Trying to imagine the smallest things in our universe is rather difficult. Quarks, cosmic strings, neutrinos. The sale of the truly tiny is simply beyond our realm of comprehension. Similarly, it's hard to conceive of the largest things in the cosmos — supermassive black holes that swallow entire systems, large quasar groups that span galaxies, and on and on.
So, it's not too surprising that simultaneously imagining the smallest of the small and the largest of the large is a mind-bendingly difficult task. How does a subatomic particle that pops into existence compare to a black hole that's 10 billion solar masses?
Fortunately, the people at Number Sleuth have created an interactive graphic that lets you do just that. There, you can compare the world of the very time with that of the very large — sliding all the way from the nucleus of a hydrogen atom to the scale of the observable universe.

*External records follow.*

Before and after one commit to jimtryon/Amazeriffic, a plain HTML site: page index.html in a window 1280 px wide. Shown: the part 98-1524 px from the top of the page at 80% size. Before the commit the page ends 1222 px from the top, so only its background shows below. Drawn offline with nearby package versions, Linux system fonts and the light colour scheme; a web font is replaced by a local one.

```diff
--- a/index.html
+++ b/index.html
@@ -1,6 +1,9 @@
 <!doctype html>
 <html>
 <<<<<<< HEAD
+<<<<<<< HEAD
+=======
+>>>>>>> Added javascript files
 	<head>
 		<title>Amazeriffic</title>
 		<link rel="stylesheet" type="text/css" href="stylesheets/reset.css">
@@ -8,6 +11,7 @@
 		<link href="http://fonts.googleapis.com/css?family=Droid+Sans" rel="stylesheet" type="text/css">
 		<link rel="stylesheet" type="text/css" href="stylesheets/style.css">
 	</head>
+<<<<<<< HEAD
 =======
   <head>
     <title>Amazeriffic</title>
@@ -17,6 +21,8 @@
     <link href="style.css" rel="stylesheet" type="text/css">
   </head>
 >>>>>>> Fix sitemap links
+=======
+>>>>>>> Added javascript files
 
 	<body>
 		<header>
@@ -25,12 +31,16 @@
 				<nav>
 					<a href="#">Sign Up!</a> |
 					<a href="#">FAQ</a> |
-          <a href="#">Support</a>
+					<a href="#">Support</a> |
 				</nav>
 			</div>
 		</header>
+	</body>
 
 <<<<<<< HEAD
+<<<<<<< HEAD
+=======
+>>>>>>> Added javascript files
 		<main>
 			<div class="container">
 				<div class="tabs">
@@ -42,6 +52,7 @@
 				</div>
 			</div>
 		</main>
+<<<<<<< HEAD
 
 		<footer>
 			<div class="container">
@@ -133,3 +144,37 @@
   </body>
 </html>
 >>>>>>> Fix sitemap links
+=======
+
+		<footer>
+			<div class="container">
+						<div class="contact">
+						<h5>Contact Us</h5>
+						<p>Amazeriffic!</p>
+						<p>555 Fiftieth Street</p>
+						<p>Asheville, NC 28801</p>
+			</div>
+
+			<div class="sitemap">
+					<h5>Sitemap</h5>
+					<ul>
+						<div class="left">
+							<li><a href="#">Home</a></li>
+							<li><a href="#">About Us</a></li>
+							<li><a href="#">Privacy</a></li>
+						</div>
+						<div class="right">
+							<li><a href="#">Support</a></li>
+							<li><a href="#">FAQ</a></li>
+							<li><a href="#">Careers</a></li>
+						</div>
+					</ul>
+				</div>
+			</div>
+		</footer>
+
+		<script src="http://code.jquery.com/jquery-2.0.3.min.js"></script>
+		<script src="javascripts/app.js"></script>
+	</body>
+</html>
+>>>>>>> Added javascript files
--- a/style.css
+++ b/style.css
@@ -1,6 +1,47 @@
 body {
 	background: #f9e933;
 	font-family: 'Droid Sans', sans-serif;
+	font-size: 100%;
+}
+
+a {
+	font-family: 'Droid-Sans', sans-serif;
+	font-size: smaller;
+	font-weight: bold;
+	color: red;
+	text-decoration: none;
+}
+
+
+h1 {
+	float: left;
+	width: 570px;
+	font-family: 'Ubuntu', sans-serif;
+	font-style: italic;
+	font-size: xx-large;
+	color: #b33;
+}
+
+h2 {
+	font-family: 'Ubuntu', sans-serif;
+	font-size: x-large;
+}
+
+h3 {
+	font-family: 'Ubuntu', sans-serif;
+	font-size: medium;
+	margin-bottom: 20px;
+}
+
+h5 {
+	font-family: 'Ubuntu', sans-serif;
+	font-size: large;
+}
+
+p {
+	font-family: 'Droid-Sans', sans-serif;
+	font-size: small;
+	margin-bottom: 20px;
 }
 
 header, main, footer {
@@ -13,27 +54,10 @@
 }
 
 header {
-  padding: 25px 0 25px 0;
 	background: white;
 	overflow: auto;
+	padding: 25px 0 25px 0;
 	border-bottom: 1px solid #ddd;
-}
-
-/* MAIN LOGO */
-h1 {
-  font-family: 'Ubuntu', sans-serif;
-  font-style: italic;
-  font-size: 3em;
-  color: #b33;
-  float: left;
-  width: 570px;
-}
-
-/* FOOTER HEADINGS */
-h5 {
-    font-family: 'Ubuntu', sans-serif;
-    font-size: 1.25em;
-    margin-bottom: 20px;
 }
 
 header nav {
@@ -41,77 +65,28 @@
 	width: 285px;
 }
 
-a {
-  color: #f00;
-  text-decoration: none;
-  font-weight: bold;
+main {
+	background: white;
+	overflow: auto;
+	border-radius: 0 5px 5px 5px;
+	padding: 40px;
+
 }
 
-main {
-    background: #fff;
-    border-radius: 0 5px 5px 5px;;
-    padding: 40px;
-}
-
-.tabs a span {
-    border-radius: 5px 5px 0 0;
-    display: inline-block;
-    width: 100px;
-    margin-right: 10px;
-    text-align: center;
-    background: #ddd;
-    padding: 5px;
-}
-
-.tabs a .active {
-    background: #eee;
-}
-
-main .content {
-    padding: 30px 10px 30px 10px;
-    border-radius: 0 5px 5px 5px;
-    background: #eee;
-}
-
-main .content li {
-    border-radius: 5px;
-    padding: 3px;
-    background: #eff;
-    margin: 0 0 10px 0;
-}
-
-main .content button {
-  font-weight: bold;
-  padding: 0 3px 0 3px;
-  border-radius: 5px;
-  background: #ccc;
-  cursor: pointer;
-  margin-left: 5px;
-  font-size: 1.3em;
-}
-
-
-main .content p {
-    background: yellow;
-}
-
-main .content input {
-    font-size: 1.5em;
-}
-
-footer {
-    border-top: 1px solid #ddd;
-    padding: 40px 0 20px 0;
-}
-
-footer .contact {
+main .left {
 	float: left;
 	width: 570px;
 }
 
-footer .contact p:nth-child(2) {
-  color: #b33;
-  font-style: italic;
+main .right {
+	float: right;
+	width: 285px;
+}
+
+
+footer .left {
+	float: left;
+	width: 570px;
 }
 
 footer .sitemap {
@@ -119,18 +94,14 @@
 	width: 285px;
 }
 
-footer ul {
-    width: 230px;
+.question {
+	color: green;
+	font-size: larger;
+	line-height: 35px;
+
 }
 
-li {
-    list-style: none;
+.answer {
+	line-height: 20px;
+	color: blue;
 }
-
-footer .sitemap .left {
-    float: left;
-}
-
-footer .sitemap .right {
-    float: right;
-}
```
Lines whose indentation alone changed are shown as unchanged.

The creators explain it best:
This interactive infographic illustrates the scale of over 100 items within the observable universe — ranging from animals and insects, nebulae and stars, to molecules and atoms. Numerous hot points along the zoom slider allow for direct access to planets, animals, atoms and more. As you scroll, a handy dial spins to show you your present magnification level.
While other sites have tried to magnify the universe, no one else has done so with real photographs and 3D renderings. To fully capture the awe of the vastly different sizes of the Pillars of Creation, Andromeda, the Sun, elephants, and HIV, you really need to see images, not just illustrations of these items.
Each time you zoom in a depth, you're magnifying the universe 10x. Every time you zoom out, the bigger objects are one-tenth of their prior size. If you zoom from the biggest object, The Observable Universe (8.8 x 10E26 ... or 880,000,000,000,000,000,000,000,000m across), all the way down to the hydrogen atom's proton nucleus (1.7 x 10E-15 ... or 0.0000000000000017m across), you will have zoomed in over 100,000,000,000,000,000,000,000,000,000,000,000,000,000x! Unbelievable isn't it? Our universe really is immensely massive and surprisingly small.
Go ahead and start exploring the universe on Number Sleuth's site.